▸ Task description
Would you please restate all of the entries exactly, apart from the pictures?

▸ Records for processing
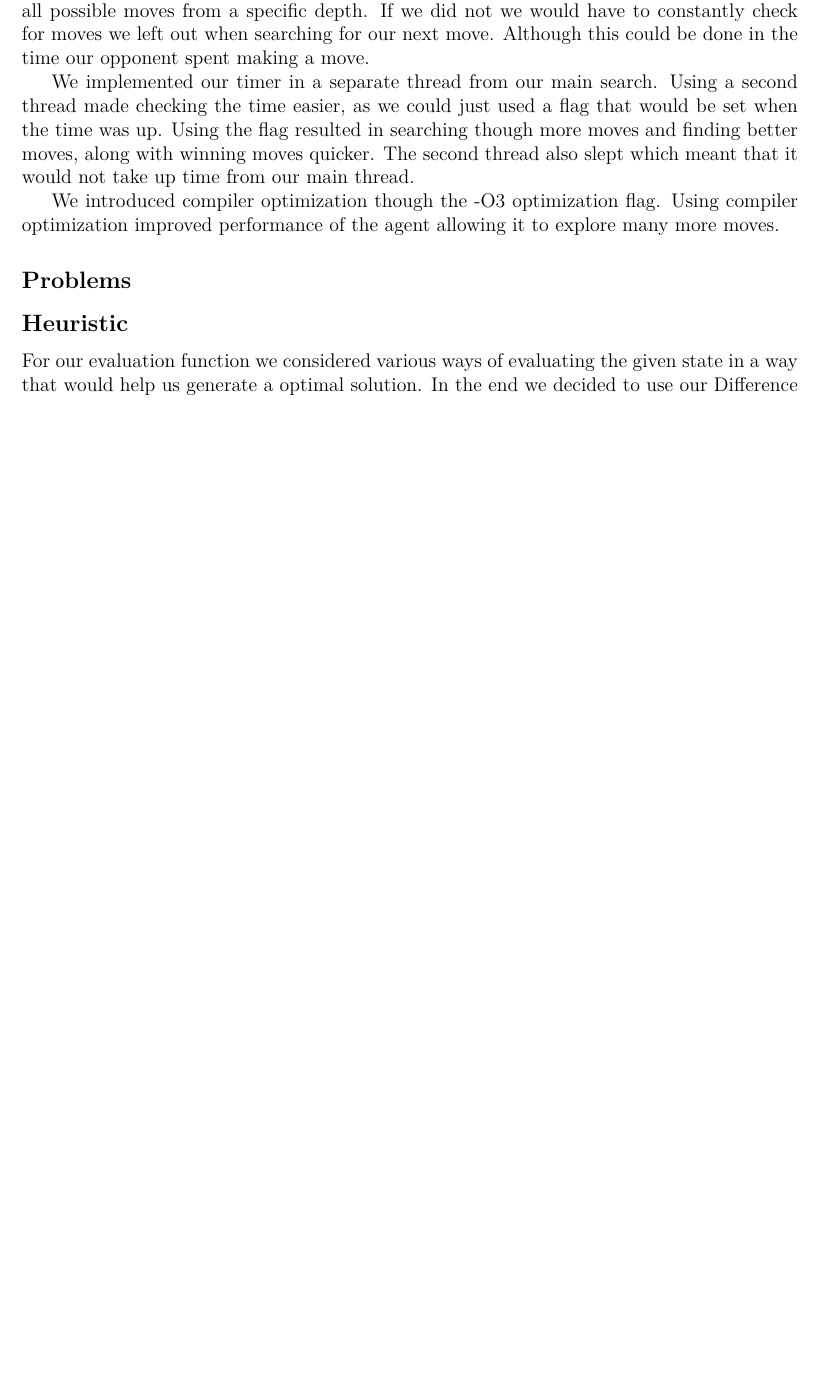
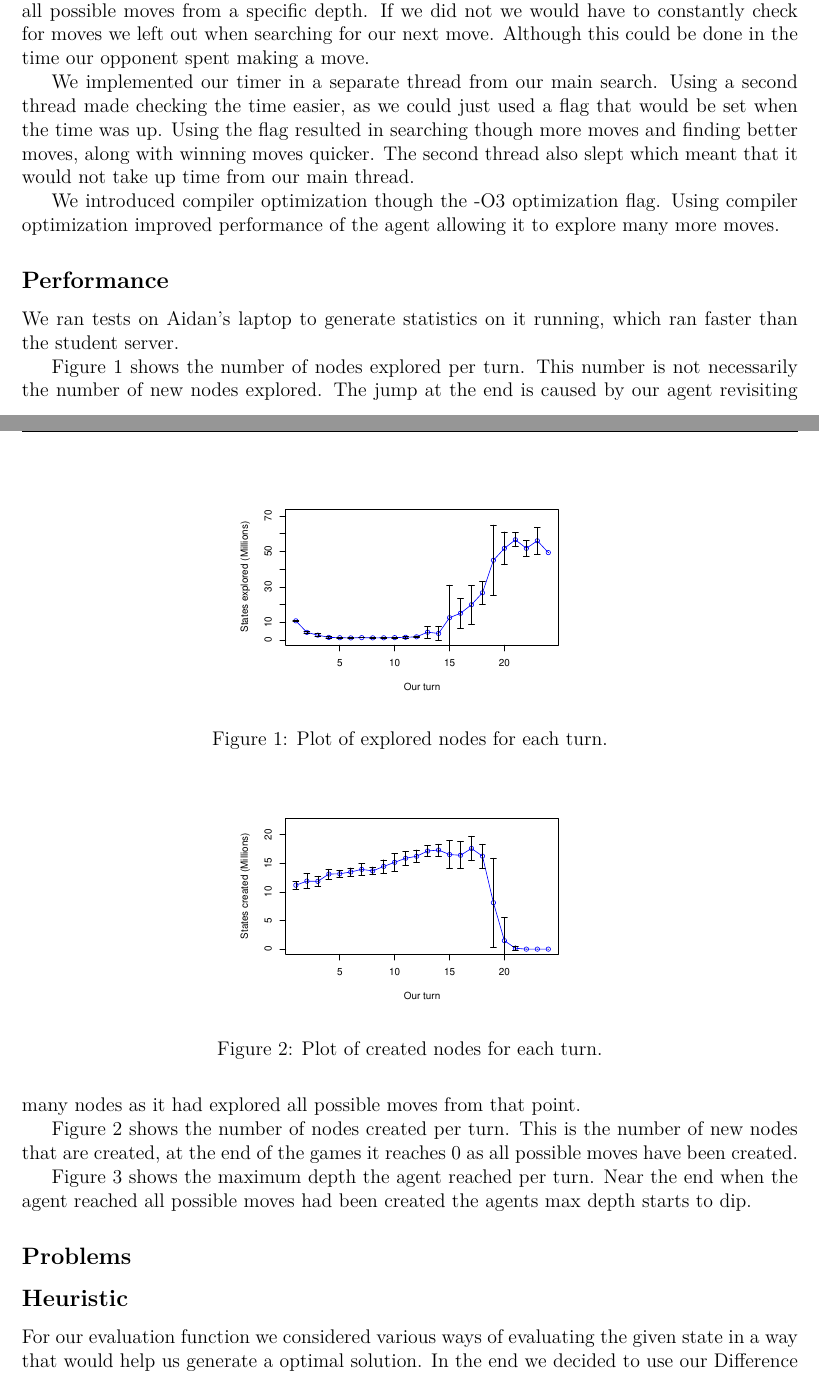
Before and after one commit to aidanbush/355-project-2, a LaTeX document (report/report.tex): part of page 1 of 2 before the commit and two parts of pages 1 and 2 of 4 after it, the two joined at a grey line, cut so that both start at the same text, the shorter picture padded with empty space. Compiled offline with XeLaTeX.

Commit message:
Add performance section

```diff
--- a/report/report.tex
+++ b/report/report.tex
@@ -2,6 +2,7 @@
 \usepackage{fullpage}
 \usepackage[top=2cm, bottom=4.5cm, left=2.5cm, right=2.5cm]{geometry}
 \usepackage{fancyhdr}
+\usepackage{graphicx}
 
 \pagestyle{fancyplain}
 \headheight 35pt
@@ -48,3 +49,27 @@ The second thread also slept which meant that it would not take up time from our
 We introduced compiler optimization though the -O3 optimization flag.
 Using compiler optimization improved performance of the agent allowing it to explore many more moves.
 
+\subsection*{Performance}
+We ran tests on Aidan's laptop to generate statistics on it running, which ran faster than the student server.
+
+Figure~\ref{fig:explore} shows the number of nodes explored per turn.
+This number is not necessarily the number of new nodes explored.
+The jump at the end is caused by our agent revisiting many nodes as it had explored all possible moves from that point.
+
+Figure~\ref{fig:create} shows the number of nodes created per turn.
+This is the number of new nodes that are created, at the end of the games it reaches 0 as all possible moves have been created.
+
+Figure~\ref{fig:depth} shows the maximum depth the agent reached per turn.
+Near the end when the agent reached all possible moves had been created the agents max depth starts to dip.
+
+\begin{figure}
+  \centering
+  \includegraphics[scale=0.5]{../results/explored_plot.pdf}
+  \caption{Plot of explored nodes for each turn.}
+  \label{fig:explore}
+\end{figure}
+
+\begin{figure}
+  \centering
+  \includegraphics[scale=0.5]{../results/created_plot.pdf}
+  \caption{Plot of created nodes for each turn.}
@@ -51,3 +83,6 @@ Using compiler optimization improved performance of the agent allowing it to exp
+  \label{fig:depth}
+\end{figure}
+
 \subsection*{Problems}
 % printing off and selected differing moves
 
```
Also changed, not shown: report/report.tex (7 more changed lines).
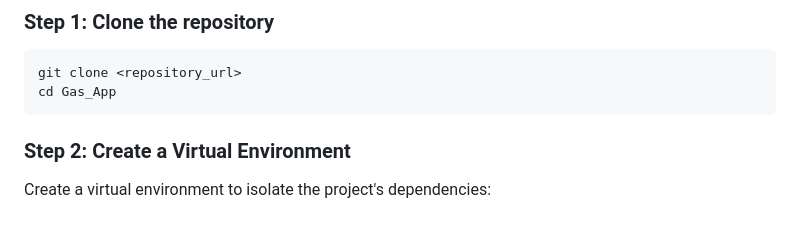
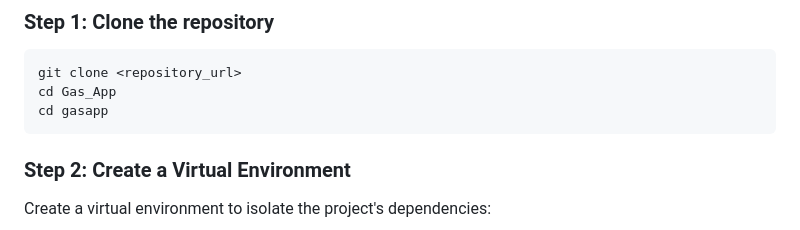
Before and after one commit to Dhruvrajsinh21/Gas_App, a Markdown page: README.md, the part around the change. Drawn GitHub-style.

````diff
--- a/README.md
+++ b/README.md
@@ -34,6 +34,7 @@ Follow these steps to set up the project in your local environment.
 ```bash
 git clone <repository_url>
 cd Gas_App
+cd gasapp
 ```
 
 ### Step 2: Create a Virtual Environment
````
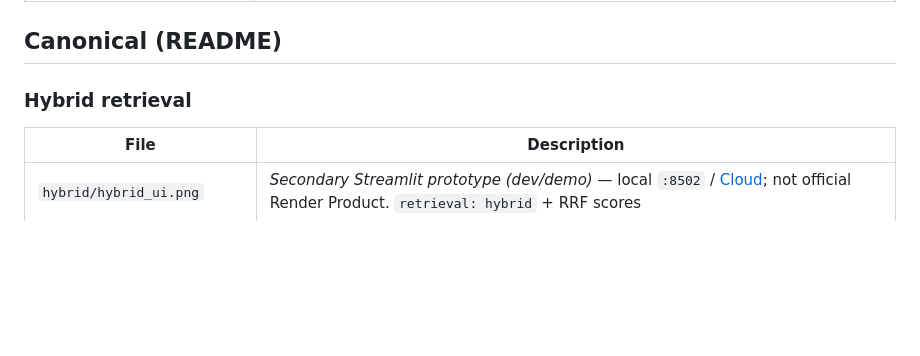
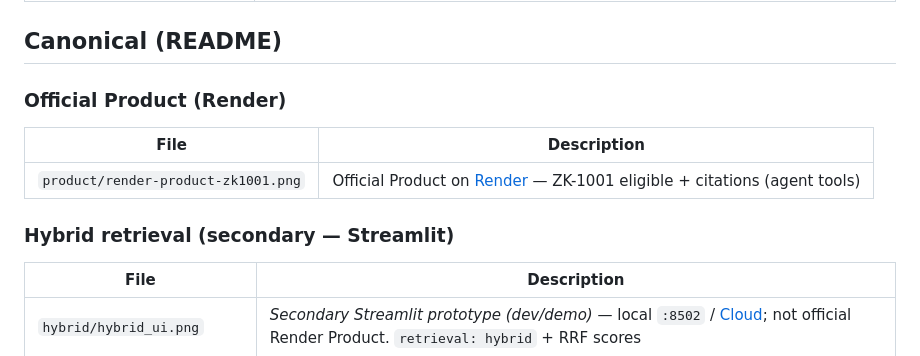
Before and after one commit to zakard114/policy-refund-agent, a Markdown page: docs/images/README.md, the part around the change. Rendered like a GitHub page; blank space fills up the shorter version.

Commit message:
Add official Render Product screenshot to README.

```diff
--- a/docs/images/README.md
+++ b/docs/images/README.md
@@ -16,7 +16,13 @@ For README and portfolio use.
 
 ## Canonical (README)
 
-### Hybrid retrieval
+### Official Product (Render)
+
+| File | Description |
+|------|-------------|
+| `product/render-product-zk1001.png` | Official Product on [Render](https://policy-refund-agent.onrender.com) — ZK-1001 eligible + citations (agent tools) |
+
+### Hybrid retrieval (secondary — Streamlit)
 
 | File | Description |
 |------|-------------|
```
Also changed, not shown: README.md (+8 -2 lines), docs/images/product/render-product-zk1001.png (added), 2 other files.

▸ Exercise result
Before and after one commit to aidanbush/355-project-2, a LaTeX document (report/report.tex): part of page 1 of 2 before the commit and two parts of pages 1 and 2 of 4 after it, the two joined at a grey line, cut so that both start at the same text, the shorter picture padded with empty space. Compiled offline with XeLaTeX.

Commit message:
Add performance section

```diff
--- a/report/report.tex
+++ b/report/report.tex
@@ -2,6 +2,7 @@
 \usepackage{fullpage}
 \usepackage[top=2cm, bottom=4.5cm, left=2.5cm, right=2.5cm]{geometry}
 \usepackage{fancyhdr}
+\usepackage{graphicx}
 
 \pagestyle{fancyplain}
 \headheight 35pt
@@ -48,3 +49,27 @@ The second thread also slept which meant that it would not take up time from our
 We introduced compiler optimization though the -O3 optimization flag.
 Using compiler optimization improved performance of the agent allowing it to explore many more moves.
 
+\subsection*{Performance}
+We ran tests on Aidan's laptop to generate statistics on it running, which ran faster than the student server.
+
+Figure~\ref{fig:explore} shows the number of nodes explored per turn.
+This number is not necessarily the number of new nodes explored.
+The jump at the end is caused by our agent revisiting many nodes as it had explored all possible moves from that point.
+
+Figure~\ref{fig:create} shows the number of nodes created per turn.
+This is the number of new nodes that are created, at the end of the games it reaches 0 as all possible moves have been created.
+
+Figure~\ref{fig:depth} shows the maximum depth the agent reached per turn.
+Near the end when the agent reached all possible moves had been created the agents max depth starts to dip.
+
+\begin{figure}
+  \centering
+  \includegraphics[scale=0.5]{../results/explored_plot.pdf}
+  \caption{Plot of explored nodes for each turn.}
+  \label{fig:explore}
+\end{figure}
+
+\begin{figure}
+  \centering
+  \includegraphics[scale=0.5]{../results/created_plot.pdf}
+  \caption{Plot of created nodes for each turn.}
@@ -51,3 +83,6 @@ Using compiler optimization improved performance of the agent allowing it to exp
+  \label{fig:depth}
+\end{figure}
+
 \subsection*{Problems}
 % printing off and selected differing moves
 
```
Also changed, not shown: report/report.tex (7 more changed lines).
Before and after one commit to Dhruvrajsinh21/Gas_App, a Markdown page: README.md, the part around the change. Drawn GitHub-style.

````diff
--- a/README.md
+++ b/README.md
@@ -34,6 +34,7 @@ Follow these steps to set up the project in your local environment.
 ```bash
 git clone <repository_url>
 cd Gas_App
+cd gasapp
 ```
 
 ### Step 2: Create a Virtual Environment
````
Before and after one commit to zakard114/policy-refund-agent, a Markdown page: docs/images/README.md, the part around the change. Rendered like a GitHub page; blank space fills up the shorter version.

Commit message:
Add official Render Product screenshot to README.

```diff
--- a/docs/images/README.md
+++ b/docs/images/README.md
@@ -16,7 +16,13 @@ For README and portfolio use.
 
 ## Canonical (README)
 
-### Hybrid retrieval
+### Official Product (Render)
+
+| File | Description |
+|------|-------------|
+| `product/render-product-zk1001.png` | Official Product on [Render](https://policy-refund-agent.onrender.com) — ZK-1001 eligible + citations (agent tools) |
+
+### Hybrid retrieval (secondary — Streamlit)
 
 | File | Description |
 |------|-------------|
```
Also changed, not shown: README.md (+8 -2 lines), docs/images/product/render-product-zk1001.png (added), 2 other files.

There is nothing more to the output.